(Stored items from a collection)
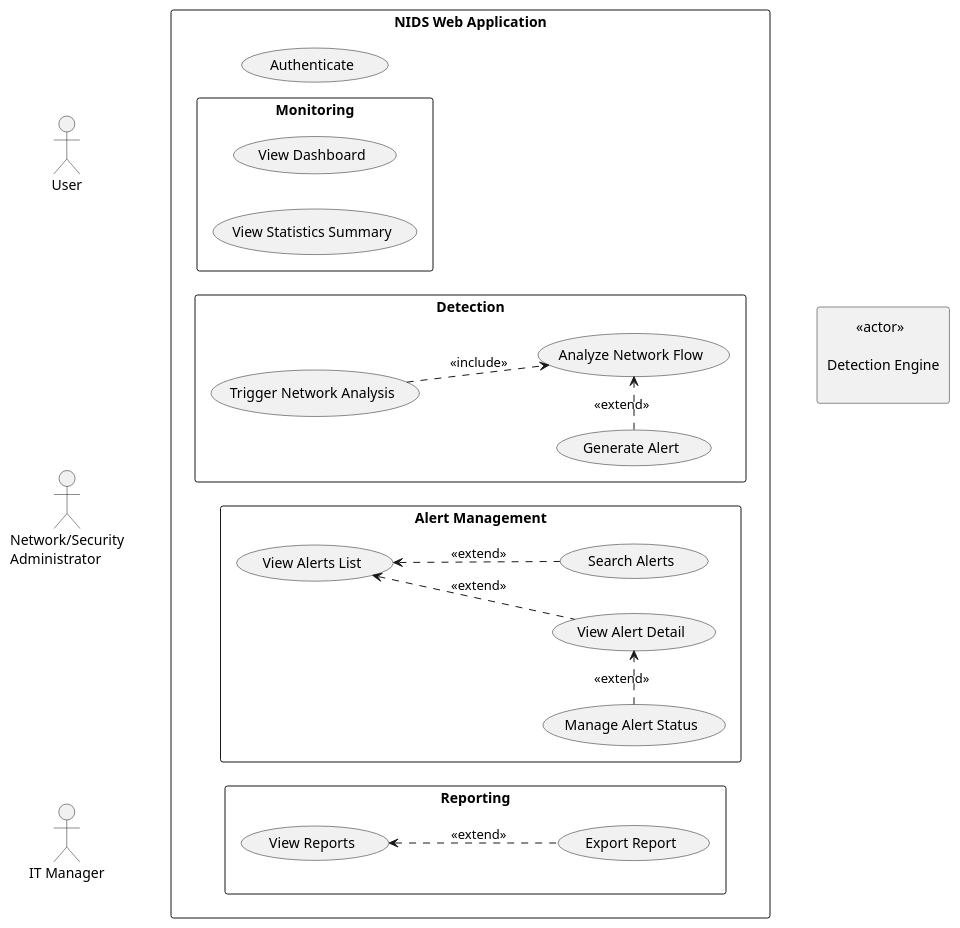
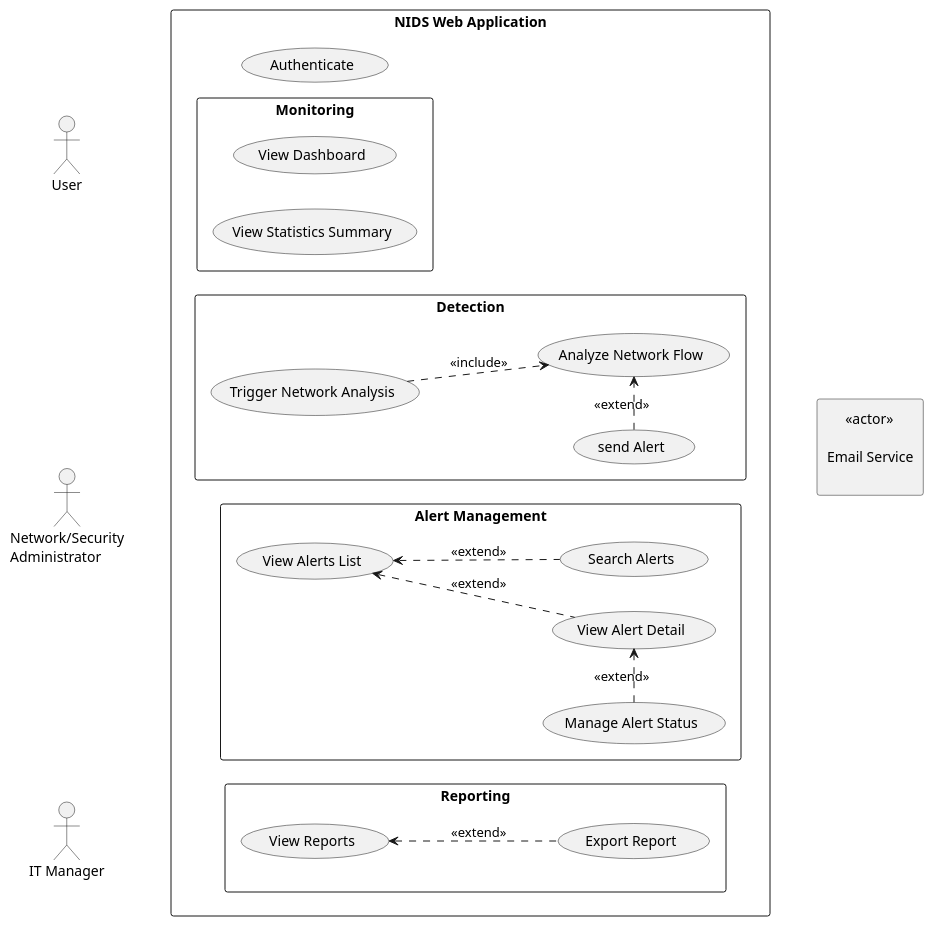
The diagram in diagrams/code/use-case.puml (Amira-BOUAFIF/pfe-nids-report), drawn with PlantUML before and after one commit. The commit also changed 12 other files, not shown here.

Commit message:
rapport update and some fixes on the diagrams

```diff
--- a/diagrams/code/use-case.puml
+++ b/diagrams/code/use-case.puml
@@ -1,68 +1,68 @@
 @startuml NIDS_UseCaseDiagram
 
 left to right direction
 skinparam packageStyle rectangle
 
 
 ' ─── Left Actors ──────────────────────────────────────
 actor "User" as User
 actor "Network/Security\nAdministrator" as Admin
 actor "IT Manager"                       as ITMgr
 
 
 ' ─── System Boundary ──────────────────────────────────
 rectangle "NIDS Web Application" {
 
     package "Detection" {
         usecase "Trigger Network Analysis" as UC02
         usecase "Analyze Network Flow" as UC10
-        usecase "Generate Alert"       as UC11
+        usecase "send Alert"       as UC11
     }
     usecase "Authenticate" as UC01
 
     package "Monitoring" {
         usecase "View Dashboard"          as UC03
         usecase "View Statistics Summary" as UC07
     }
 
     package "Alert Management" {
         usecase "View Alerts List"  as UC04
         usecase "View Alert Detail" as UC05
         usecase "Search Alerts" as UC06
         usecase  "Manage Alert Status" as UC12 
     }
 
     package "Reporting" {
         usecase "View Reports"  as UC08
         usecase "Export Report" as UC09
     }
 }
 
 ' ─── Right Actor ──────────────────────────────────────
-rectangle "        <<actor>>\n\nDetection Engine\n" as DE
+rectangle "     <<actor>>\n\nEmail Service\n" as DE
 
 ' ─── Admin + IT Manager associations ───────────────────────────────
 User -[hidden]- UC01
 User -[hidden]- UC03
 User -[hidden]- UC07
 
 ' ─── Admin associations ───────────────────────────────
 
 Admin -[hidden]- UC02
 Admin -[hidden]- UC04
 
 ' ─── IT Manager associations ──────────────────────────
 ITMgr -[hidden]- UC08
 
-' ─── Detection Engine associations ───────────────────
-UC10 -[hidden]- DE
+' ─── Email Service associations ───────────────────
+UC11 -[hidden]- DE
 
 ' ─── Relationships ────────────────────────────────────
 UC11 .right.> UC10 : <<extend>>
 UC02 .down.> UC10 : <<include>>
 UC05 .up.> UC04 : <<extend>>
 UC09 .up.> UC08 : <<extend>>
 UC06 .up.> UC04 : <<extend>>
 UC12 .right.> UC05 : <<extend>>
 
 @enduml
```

What you need to do => Repeat each record exactly as shown above, dropping all images.

Task result =>
The diagram in diagrams/code/use-case.puml (Amira-BOUAFIF/pfe-nids-report), drawn with PlantUML before and after one commit. The commit also changed 12 other files, not shown here.

Commit message:
rapport update and some fixes on the diagrams

```diff
--- a/diagrams/code/use-case.puml
+++ b/diagrams/code/use-case.puml
@@ -1,68 +1,68 @@
 @startuml NIDS_UseCaseDiagram
 
 left to right direction
 skinparam packageStyle rectangle
 
 
 ' ─── Left Actors ──────────────────────────────────────
 actor "User" as User
 actor "Network/Security\nAdministrator" as Admin
 actor "IT Manager"                       as ITMgr
 
 
 ' ─── System Boundary ──────────────────────────────────
 rectangle "NIDS Web Application" {
 
     package "Detection" {
         usecase "Trigger Network Analysis" as UC02
         usecase "Analyze Network Flow" as UC10
-        usecase "Generate Alert"       as UC11
+        usecase "send Alert"       as UC11
     }
     usecase "Authenticate" as UC01
 
     package "Monitoring" {
         usecase "View Dashboard"          as UC03
         usecase "View Statistics Summary" as UC07
     }
 
     package "Alert Management" {
         usecase "View Alerts List"  as UC04
         usecase "View Alert Detail" as UC05
         usecase "Search Alerts" as UC06
         usecase  "Manage Alert Status" as UC12 
     }
 
     package "Reporting" {
         usecase "View Reports"  as UC08
         usecase "Export Report" as UC09
     }
 }
 
 ' ─── Right Actor ──────────────────────────────────────
-rectangle "        <<actor>>\n\nDetection Engine\n" as DE
+rectangle "     <<actor>>\n\nEmail Service\n" as DE
 
 ' ─── Admin + IT Manager associations ───────────────────────────────
 User -[hidden]- UC01
 User -[hidden]- UC03
 User -[hidden]- UC07
 
 ' ─── Admin associations ───────────────────────────────
 
 Admin -[hidden]- UC02
 Admin -[hidden]- UC04
 
 ' ─── IT Manager associations ──────────────────────────
 ITMgr -[hidden]- UC08
 
-' ─── Detection Engine associations ───────────────────
-UC10 -[hidden]- DE
+' ─── Email Service associations ───────────────────
+UC11 -[hidden]- DE
 
 ' ─── Relationships ────────────────────────────────────
 UC11 .right.> UC10 : <<extend>>
 UC02 .down.> UC10 : <<include>>
 UC05 .up.> UC04 : <<extend>>
 UC09 .up.> UC08 : <<extend>>
 UC06 .up.> UC04 : <<extend>>
 UC12 .right.> UC05 : <<extend>>
 
 @enduml
```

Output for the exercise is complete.